“The internet’s best friend.” — Flare
From the author of the popular newsletter That’s What She Said, Nobody Cares is a frank, funny personal essay collection about work, failure, friendship, and the messy business of being alive in your twenties and thirties.
As she shares her hard-won insights from screwing up, growing up, and trying to find her own path, Anne T. Donahue’s debut book offers all the honesty, laughs, and reassurance of a late-night phone call with your best friend. Whether she’s giving a signature pep talk, railing against summer, or describing her own mental health struggles, Anne reminds us that failure is normal, saying no to things is liberating, and that we’re all a bunch of beautiful disasters — and she wouldn’t have it any other way.
Anne T. Donahue is a writer and person from Cambridge, Ontario. Her work has appeared in publications and websites such as Esquire, Marie Claire, Cosmopolitan, Playboy, Nylon, Flare, and Rookie. She is the host of the podcast Nobody Cares (Except for Me), and has contributed to CBC’s q. You can absolutely find her on Twitter and Instagram at @annetdonahue, baking or screaming into the night.
"I don't know how anyone could read her and not immediately fall in love.” — Scaachi Koul, bestselling author of One Day We’ll All Be Dead and None of This Will Matter
“Donahue's tight collection of essays is perfect for anyone struggling to break free from the idea that the world is watching his or her every move. Smart, funny, honest, and as encouraging as an hour-long phone call with a faraway friend.” — Booklist
“Actually, you will care about Anne T. Donahue's debut personal essay collection. Because its frank, funny observations and insights into life in your twenties and thirties will make you feel seen.” — Cosmopolitan.com
“It's an essay collection you're destined to underline furiously and return to again and again.” — Bustle
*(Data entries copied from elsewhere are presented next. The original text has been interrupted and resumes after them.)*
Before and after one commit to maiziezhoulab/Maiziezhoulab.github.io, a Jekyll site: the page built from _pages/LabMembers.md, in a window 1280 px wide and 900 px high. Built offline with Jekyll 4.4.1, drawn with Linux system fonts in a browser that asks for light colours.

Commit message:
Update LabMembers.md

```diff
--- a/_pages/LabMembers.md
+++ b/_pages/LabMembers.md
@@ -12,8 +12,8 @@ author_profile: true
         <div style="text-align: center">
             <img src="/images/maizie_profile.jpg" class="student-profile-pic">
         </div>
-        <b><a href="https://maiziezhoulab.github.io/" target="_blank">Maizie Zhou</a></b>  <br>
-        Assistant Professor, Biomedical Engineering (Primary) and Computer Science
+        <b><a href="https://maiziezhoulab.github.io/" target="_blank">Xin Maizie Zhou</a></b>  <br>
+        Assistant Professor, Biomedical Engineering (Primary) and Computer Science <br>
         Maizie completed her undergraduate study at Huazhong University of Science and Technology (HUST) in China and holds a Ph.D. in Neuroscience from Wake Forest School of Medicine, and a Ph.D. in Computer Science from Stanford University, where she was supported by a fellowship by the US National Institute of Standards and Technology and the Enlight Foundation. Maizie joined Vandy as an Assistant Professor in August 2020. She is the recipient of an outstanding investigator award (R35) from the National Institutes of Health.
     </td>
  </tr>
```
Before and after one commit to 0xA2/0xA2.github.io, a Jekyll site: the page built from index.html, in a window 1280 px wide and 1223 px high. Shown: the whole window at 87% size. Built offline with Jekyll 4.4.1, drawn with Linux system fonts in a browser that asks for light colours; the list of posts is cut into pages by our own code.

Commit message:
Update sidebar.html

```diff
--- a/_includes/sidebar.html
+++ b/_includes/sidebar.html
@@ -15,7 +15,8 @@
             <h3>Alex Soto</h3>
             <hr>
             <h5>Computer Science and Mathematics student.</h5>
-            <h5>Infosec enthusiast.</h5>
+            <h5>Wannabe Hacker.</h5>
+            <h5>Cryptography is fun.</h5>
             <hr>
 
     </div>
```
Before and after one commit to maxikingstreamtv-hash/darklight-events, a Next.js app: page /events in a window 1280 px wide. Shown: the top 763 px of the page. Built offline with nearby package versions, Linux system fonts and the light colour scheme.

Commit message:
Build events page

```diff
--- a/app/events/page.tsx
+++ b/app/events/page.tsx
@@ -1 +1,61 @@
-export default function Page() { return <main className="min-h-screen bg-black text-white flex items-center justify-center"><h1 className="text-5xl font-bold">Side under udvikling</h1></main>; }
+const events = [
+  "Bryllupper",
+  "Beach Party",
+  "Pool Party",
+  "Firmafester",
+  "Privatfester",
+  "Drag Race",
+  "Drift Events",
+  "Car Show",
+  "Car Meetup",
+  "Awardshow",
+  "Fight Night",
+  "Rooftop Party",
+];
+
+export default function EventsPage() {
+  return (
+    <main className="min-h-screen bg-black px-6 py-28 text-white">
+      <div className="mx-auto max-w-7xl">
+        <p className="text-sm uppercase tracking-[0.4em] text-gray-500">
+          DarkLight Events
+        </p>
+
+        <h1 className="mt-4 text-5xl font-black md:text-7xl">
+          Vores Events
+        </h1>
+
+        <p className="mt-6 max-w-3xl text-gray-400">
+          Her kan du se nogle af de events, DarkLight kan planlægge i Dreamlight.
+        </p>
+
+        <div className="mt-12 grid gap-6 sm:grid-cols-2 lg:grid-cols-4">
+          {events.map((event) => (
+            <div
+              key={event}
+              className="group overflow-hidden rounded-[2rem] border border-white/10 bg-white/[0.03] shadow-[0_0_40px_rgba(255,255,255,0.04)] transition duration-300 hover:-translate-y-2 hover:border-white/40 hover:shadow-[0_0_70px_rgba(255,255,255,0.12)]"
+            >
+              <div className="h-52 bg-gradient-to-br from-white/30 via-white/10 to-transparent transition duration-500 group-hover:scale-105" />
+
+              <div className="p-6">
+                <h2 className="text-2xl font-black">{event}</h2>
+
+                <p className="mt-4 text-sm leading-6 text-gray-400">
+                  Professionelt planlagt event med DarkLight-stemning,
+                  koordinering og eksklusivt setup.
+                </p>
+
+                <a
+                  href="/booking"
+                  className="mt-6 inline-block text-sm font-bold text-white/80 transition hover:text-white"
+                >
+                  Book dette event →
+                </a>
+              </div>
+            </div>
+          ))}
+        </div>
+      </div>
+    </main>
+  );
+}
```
“Donahue's messiness is an asset, of course. Her essays about the less photogenic moments of her life contain their own sort of beauty, the kind that comes from failing and persevering. From breaking down her anxiety disorder to getting in touch with helpful and well-deserved female rage, Donahue is as inspiring as she is droll.” — Vulture